[WHAT IS BEING ASKED] The expected output is exactly the lines below, starting at the line with "Before and after one commit to hosumchan/cprg306-assignments, a" and ending at the line with "Week-6 assignment is completed.", both included; no other line belongs in it.

[SUPPLIED INFORMATION]
####
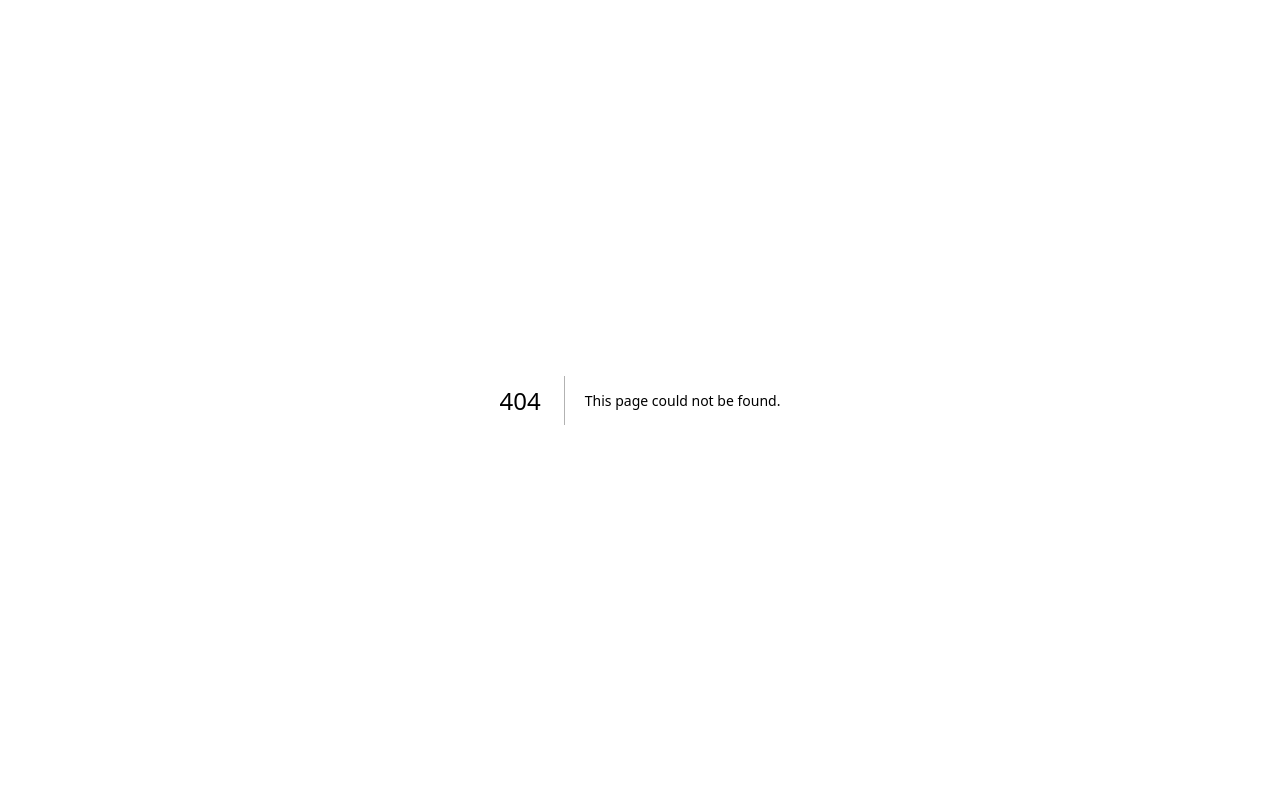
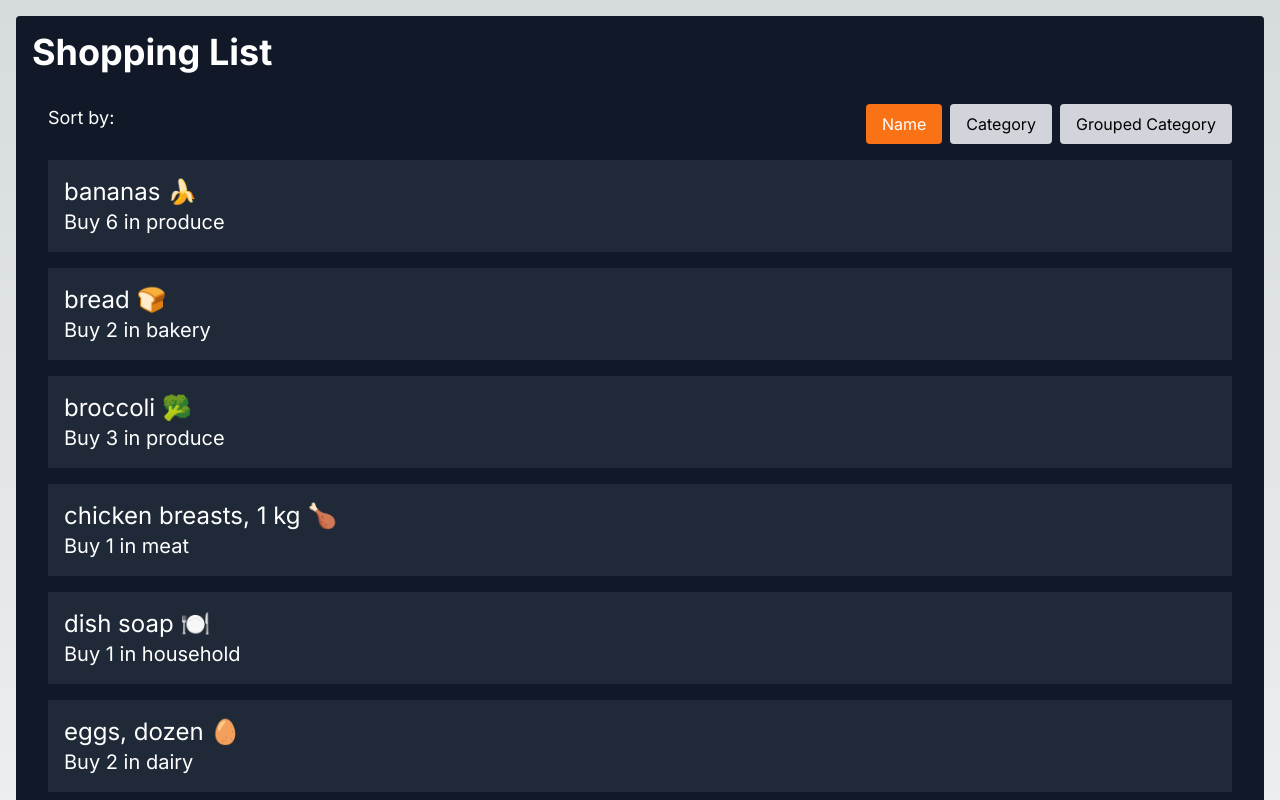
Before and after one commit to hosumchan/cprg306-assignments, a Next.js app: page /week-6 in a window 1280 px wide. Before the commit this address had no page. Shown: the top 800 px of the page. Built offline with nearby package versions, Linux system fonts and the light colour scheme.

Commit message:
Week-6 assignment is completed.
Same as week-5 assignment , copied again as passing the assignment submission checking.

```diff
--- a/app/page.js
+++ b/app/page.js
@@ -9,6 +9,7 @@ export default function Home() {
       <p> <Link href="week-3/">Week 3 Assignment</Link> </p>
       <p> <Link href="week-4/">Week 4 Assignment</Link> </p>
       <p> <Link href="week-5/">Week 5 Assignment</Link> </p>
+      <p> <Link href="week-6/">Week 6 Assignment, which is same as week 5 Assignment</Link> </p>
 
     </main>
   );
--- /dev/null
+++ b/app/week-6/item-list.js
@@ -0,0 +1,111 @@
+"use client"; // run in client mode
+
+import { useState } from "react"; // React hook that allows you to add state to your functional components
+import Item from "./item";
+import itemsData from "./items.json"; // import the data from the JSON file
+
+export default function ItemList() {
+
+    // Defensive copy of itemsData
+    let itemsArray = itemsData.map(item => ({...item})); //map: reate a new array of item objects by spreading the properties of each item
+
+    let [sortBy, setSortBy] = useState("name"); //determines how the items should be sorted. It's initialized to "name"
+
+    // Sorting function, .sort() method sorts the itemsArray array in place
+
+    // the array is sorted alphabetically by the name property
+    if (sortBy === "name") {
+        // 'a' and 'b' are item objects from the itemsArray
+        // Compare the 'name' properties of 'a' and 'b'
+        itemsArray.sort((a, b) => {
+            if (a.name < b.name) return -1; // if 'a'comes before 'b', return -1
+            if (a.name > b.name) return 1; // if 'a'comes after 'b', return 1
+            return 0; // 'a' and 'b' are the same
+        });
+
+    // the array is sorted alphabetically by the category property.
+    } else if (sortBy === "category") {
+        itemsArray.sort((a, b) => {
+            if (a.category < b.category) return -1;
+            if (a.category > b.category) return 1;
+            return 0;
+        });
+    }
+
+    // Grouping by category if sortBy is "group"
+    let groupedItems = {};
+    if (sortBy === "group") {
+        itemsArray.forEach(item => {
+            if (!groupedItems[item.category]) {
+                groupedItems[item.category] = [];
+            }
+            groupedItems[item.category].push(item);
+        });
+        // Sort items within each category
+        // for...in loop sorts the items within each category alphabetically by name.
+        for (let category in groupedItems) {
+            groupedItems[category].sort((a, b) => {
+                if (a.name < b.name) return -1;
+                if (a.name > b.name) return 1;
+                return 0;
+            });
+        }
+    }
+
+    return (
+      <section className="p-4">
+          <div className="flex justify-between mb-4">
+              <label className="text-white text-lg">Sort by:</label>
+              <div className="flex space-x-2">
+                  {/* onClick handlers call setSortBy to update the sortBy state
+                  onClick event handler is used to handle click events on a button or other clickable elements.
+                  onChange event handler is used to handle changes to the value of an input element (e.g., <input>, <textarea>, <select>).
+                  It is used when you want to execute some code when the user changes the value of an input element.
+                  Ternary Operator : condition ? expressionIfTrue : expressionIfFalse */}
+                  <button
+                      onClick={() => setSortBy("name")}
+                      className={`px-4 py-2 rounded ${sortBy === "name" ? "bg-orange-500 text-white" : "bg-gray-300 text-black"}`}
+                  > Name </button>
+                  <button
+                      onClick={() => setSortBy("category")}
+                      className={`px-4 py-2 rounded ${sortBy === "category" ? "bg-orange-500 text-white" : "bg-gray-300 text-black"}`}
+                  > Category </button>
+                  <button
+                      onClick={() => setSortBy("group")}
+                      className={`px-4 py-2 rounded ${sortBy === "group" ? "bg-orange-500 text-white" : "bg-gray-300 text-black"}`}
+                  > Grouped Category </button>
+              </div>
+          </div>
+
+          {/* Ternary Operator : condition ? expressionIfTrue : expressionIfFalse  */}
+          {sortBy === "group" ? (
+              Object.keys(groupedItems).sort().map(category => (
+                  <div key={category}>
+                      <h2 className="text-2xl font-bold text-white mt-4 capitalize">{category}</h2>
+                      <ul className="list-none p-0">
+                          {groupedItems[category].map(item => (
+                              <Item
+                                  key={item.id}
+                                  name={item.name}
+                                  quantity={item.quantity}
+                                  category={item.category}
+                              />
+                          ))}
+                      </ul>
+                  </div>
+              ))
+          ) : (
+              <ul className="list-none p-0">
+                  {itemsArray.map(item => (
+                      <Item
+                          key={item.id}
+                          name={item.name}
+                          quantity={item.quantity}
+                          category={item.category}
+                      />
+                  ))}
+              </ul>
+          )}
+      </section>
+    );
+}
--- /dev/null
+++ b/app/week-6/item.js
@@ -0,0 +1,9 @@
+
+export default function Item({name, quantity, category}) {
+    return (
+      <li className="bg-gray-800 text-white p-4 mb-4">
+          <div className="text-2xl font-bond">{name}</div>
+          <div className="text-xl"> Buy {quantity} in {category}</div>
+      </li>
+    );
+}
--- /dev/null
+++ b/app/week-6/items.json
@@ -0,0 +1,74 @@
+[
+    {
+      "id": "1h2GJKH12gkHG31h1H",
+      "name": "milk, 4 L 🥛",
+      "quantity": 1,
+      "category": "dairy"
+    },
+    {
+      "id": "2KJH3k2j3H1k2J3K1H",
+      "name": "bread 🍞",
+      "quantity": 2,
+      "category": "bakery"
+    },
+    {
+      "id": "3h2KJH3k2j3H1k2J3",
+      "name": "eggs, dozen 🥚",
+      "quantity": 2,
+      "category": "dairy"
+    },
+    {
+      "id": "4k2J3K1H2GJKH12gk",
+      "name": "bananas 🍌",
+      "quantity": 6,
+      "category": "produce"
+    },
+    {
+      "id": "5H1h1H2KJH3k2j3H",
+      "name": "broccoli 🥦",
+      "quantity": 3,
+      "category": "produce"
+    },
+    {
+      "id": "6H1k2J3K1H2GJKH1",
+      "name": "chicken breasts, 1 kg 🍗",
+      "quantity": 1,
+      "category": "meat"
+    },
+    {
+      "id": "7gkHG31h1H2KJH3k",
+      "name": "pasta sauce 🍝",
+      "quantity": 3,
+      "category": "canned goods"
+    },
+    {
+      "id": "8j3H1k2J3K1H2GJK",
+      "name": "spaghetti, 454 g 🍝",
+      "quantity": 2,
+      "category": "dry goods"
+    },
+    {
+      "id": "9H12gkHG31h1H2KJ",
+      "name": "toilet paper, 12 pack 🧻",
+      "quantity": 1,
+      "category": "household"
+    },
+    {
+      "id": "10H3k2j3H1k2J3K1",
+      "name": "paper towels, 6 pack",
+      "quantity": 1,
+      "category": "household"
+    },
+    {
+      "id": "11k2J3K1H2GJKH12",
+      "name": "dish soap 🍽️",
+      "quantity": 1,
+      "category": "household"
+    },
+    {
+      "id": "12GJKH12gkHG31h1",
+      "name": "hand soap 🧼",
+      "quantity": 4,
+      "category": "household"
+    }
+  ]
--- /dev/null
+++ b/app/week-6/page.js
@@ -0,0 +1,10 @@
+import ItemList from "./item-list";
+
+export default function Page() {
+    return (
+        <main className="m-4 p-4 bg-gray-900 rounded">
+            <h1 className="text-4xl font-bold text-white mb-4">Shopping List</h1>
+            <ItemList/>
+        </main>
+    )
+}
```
####
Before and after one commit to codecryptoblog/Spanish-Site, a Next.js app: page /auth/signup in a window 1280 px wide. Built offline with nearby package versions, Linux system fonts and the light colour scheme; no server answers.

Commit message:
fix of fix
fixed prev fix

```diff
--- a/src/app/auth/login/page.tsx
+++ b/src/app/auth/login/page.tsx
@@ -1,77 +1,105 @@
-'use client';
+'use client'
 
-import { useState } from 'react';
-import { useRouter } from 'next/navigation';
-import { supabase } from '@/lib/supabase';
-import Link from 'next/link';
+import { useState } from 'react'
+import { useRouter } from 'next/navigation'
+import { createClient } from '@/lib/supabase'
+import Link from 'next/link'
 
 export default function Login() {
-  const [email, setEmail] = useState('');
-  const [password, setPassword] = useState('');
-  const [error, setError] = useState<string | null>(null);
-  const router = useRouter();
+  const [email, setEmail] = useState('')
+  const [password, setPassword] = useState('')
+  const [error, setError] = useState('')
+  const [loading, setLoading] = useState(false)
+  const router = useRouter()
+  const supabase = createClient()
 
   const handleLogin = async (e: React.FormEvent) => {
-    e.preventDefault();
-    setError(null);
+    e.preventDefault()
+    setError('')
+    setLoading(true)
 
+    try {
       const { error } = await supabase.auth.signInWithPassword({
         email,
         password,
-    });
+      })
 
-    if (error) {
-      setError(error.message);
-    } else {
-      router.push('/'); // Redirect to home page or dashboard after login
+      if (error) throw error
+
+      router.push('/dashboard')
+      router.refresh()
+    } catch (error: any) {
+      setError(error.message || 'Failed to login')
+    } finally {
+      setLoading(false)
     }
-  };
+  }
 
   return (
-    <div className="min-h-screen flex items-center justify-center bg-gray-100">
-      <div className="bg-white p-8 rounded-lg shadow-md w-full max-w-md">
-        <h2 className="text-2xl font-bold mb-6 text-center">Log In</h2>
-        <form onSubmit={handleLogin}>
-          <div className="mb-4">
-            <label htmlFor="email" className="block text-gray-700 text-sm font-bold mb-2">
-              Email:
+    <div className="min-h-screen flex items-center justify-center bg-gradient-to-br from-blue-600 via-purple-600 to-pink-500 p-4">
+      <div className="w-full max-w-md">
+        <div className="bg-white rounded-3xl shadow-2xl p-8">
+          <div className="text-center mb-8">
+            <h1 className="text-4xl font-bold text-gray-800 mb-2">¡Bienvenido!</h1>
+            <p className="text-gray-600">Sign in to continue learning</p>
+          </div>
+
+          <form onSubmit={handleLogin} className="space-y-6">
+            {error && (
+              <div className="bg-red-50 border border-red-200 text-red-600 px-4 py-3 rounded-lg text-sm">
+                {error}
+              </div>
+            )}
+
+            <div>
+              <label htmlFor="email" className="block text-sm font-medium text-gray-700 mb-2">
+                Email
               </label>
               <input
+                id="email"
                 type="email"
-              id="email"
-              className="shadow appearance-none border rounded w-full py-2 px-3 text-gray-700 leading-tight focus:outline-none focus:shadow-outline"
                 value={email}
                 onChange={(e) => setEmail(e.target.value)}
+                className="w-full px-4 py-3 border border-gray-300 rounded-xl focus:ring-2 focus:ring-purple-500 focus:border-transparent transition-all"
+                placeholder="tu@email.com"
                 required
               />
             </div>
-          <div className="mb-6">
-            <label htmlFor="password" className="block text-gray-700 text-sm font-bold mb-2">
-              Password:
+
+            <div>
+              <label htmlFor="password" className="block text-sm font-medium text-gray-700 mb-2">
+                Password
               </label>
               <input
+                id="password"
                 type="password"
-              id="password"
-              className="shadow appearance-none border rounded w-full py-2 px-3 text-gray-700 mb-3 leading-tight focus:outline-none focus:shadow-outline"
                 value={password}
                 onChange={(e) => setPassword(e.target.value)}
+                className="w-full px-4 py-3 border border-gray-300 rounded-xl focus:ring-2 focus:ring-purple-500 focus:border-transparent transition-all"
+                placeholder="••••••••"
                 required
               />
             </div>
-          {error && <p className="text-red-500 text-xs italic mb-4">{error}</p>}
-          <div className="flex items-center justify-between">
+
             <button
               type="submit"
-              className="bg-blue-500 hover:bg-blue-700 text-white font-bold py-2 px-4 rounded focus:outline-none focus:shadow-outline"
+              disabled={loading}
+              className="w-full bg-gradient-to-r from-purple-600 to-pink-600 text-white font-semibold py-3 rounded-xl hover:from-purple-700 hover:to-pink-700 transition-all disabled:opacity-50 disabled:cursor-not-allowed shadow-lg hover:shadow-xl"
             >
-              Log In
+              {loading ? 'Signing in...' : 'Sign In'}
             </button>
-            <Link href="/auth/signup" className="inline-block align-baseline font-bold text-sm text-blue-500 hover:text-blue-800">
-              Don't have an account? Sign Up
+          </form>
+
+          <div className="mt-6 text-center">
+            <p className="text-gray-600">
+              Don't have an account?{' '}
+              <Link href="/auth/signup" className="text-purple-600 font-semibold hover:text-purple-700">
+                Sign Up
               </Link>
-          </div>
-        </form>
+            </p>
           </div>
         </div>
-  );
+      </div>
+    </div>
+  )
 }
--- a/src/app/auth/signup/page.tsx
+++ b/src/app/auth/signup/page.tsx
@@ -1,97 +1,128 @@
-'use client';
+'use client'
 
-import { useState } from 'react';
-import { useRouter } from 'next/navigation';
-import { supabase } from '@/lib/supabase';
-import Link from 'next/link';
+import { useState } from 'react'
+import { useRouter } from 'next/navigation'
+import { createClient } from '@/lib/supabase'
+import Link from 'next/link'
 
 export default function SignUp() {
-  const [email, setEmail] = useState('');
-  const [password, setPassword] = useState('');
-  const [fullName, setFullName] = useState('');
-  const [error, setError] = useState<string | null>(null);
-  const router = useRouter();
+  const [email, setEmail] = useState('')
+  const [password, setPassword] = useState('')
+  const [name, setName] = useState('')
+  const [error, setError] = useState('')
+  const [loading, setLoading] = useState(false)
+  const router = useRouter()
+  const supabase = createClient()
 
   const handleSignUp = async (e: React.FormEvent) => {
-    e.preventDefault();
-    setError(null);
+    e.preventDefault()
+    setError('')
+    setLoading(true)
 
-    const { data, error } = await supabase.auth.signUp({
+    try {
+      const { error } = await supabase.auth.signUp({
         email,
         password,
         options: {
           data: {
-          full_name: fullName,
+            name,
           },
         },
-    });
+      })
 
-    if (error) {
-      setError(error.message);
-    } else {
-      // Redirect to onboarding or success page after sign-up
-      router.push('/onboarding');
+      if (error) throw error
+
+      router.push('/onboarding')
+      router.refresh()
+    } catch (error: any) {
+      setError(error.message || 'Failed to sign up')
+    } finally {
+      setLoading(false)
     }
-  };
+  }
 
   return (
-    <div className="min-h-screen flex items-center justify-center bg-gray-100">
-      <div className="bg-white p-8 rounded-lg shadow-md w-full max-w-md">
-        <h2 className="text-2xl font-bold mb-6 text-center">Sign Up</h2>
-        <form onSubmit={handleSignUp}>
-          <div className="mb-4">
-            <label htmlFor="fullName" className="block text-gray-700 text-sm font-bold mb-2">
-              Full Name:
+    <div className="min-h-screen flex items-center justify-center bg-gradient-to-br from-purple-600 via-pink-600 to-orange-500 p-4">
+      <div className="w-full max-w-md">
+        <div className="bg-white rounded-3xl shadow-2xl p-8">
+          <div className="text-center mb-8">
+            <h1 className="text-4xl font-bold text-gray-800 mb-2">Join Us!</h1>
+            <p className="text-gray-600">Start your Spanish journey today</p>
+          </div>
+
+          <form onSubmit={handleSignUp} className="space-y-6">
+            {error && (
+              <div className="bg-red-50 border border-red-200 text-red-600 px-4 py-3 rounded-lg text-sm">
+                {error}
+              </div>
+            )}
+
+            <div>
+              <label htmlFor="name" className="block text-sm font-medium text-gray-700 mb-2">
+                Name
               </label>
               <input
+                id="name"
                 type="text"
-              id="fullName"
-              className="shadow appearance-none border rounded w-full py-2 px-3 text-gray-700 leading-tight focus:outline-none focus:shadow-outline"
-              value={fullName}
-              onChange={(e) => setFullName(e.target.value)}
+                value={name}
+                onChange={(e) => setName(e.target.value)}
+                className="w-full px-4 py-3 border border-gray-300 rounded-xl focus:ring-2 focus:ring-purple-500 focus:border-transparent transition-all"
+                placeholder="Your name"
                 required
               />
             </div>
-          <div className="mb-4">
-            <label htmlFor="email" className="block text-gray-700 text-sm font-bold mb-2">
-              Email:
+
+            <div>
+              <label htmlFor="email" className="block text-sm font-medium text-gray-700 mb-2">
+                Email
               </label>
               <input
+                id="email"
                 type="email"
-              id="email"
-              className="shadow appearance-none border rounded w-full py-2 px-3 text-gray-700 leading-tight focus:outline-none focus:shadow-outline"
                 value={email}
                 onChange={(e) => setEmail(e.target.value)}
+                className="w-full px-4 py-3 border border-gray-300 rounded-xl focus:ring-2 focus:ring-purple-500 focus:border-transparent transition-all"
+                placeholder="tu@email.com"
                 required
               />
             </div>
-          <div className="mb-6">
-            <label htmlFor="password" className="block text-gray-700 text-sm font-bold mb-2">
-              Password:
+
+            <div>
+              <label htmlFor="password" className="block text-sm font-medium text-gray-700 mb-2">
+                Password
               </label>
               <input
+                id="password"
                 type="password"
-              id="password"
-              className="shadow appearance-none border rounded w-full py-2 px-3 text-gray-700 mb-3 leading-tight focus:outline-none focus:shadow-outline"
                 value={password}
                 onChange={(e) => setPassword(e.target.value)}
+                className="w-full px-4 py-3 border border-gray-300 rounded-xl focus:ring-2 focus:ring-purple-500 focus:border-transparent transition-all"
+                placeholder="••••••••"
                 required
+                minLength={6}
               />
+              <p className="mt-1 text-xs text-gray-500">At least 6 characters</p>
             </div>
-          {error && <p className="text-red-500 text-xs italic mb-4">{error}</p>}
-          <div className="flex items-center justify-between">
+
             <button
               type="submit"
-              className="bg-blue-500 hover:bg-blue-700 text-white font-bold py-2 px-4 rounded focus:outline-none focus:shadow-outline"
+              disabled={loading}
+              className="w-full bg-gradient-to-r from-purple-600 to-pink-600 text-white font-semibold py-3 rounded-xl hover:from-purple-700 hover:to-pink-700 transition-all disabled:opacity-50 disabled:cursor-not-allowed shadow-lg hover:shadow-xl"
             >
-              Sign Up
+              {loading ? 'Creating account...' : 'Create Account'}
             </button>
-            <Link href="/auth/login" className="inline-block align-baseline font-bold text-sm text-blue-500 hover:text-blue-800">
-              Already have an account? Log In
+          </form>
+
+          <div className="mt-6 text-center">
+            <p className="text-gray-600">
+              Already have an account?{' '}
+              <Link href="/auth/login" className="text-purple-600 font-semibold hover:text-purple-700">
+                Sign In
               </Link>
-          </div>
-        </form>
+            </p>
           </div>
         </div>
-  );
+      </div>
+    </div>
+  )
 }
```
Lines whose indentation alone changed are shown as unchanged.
####
[TASK ANSWER]
Before and after one commit to hosumchan/cprg306-assignments, a Next.js app: page /week-6 in a window 1280 px wide. Before the commit this address had no page. Shown: the top 800 px of the page. Built offline with nearby package versions, Linux system fonts and the light colour scheme.

Commit message:
Week-6 assignment is completed.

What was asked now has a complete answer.